Difficulty swallowing (dysphagia) means it takes more time and effort to move food or liquid from mouth to stomach. Dysphagia may also be associated with pain. In some cases, swallowing may be impossible. Dysphagia can occur at any age, but it's more common in older adults. The causes of swallowing problems vary, and treatment depends on the cause
Have problems getting food or liquids to go down on the first try.
Gag, choke, or cough when you swallow.
Have food or liquids come back up through your throat, mouth, or nose after you swallow.
Feel like foods or liquids are stuck in some part of your throat or chest.
Have pain when you swallow.
Have pain or pressure in your chest or have heartburn.
X-ray with a contrast material (barium X-ray
Dynamic swallowing study
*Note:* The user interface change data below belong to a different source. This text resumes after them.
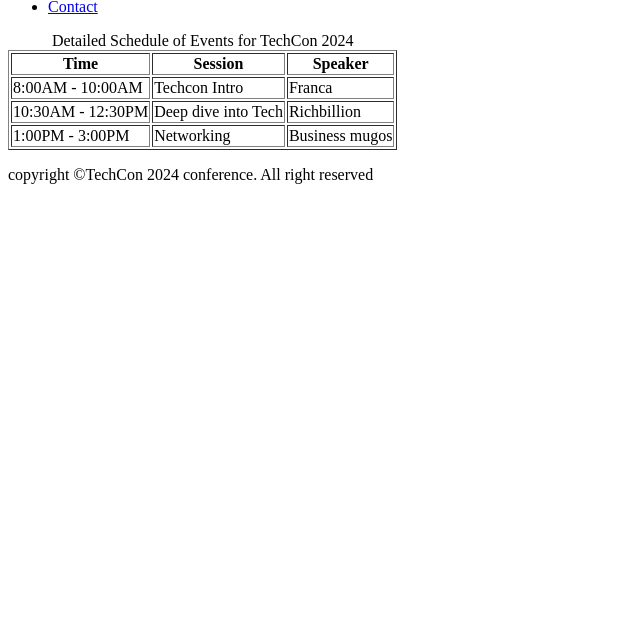
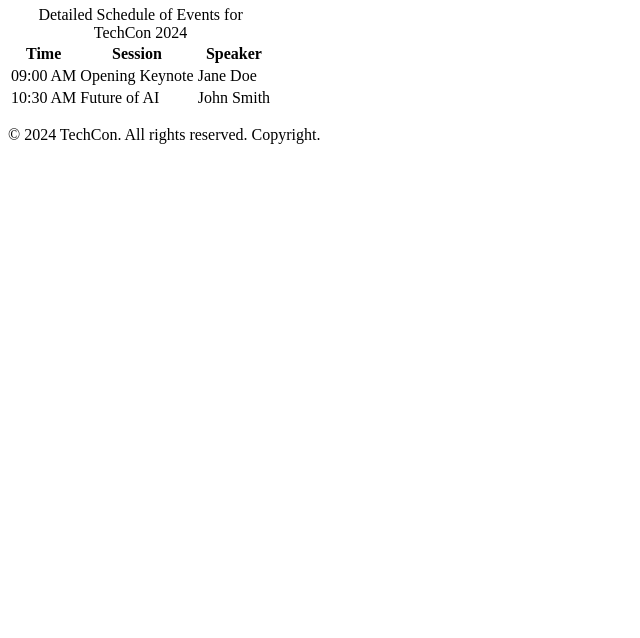
Before and after one commit to Bansah-20/TechCon_HTML, a plain HTML site: page techcon_website/schedule.html in a window 1280 px wide. Shown: the part 162-800 px from the top of the page, without its empty margins (0-640 px from the left). Drawn offline with Linux system fonts and the light colour scheme.

Commit message:
Fix: Added correct caption

```diff
--- a/techcon_website/schedule.html
+++ b/techcon_website/schedule.html
@@ -1,29 +1,25 @@
-!DOCTYPE html>
+<!DOCTYPE html>
 <html lang="en">
   <head>
     <meta charset="utf-8" />
-    <meta
-      name="viewport"
-      content="width=device-width,
-initial-scale=1.0"
-    />
-    <title>Schedule Page for TechCon 2024 Conference Website</title>
+    <meta name="viewport" content="width=device-width, initial-scale=1.0" />
+    <title>Schedule for TechCon 2024</title>
   </head>
   <body>
     <header>
       <h1>Schedule for TechCon 2024</h1>
       <nav>
         <ul>
-          <li><a href="./index.html">Home</a></li>
-          <li><a href="./about.html">About</a></li>
-          <li><a href="./register.html">Register</a></li>
-          <li><a href="./contact.html">Contact</a></li>
+          <li><a href="index.html">Home</a></li>
+          <li><a href="about.html">About</a></li>
+          <li><a href="register.html">Register</a></li>
+          <li><a href="contact.html">Contact</a></li>
         </ul>
       </nav>
     </header>
+
     <main>
-      <section>
-        <table border="1">
+      <table>
         <caption>
           Detailed Schedule of Events for TechCon 2024
         </caption>
@@ -36,26 +32,21 @@ initial-scale=1.0"
         </thead>
         <tbody>
           <tr>
-              <td>8:00AM - 10:00AM</td>
-              <td>Techcon Intro</td>
-              <td>Franca</td>
+            <td>09:00 AM</td>
+            <td>Opening Keynote</td>
+            <td>Jane Doe</td>
           </tr>
           <tr>
-              <td>10:30AM - 12:30PM</td>
-              <td>Deep dive into Tech</td>
-              <td>Richbillion</td>
-            </tr>
-            <tr>
-              <td>1:00PM - 3:00PM</td>
-              <td>Networking</td>
-              <td>Business mugos</td>
+            <td>10:30 AM</td>
+            <td>Future of AI</td>
+            <td>John Smith</td>
           </tr>
         </tbody>
       </table>
-      </section>
     </main>
+
     <footer>
-      <p>copyright &copy;TechCon 2024 conference. All right reserved</p>
+      <p>&copy; 2024 TechCon. All rights reserved. Copyright.</p>
     </footer>
   </body>
 </html>
```
Lines whose indentation alone changed are shown as unchanged.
A visual examination of your esophagus (endoscopy)
Fiber-optic endoscopic swallowing evaluation (FEES)
Esophageal muscle test (manometry)
Imaging scans include a CT scan, an MRI scan, or a positron emission tomography (PET) scan.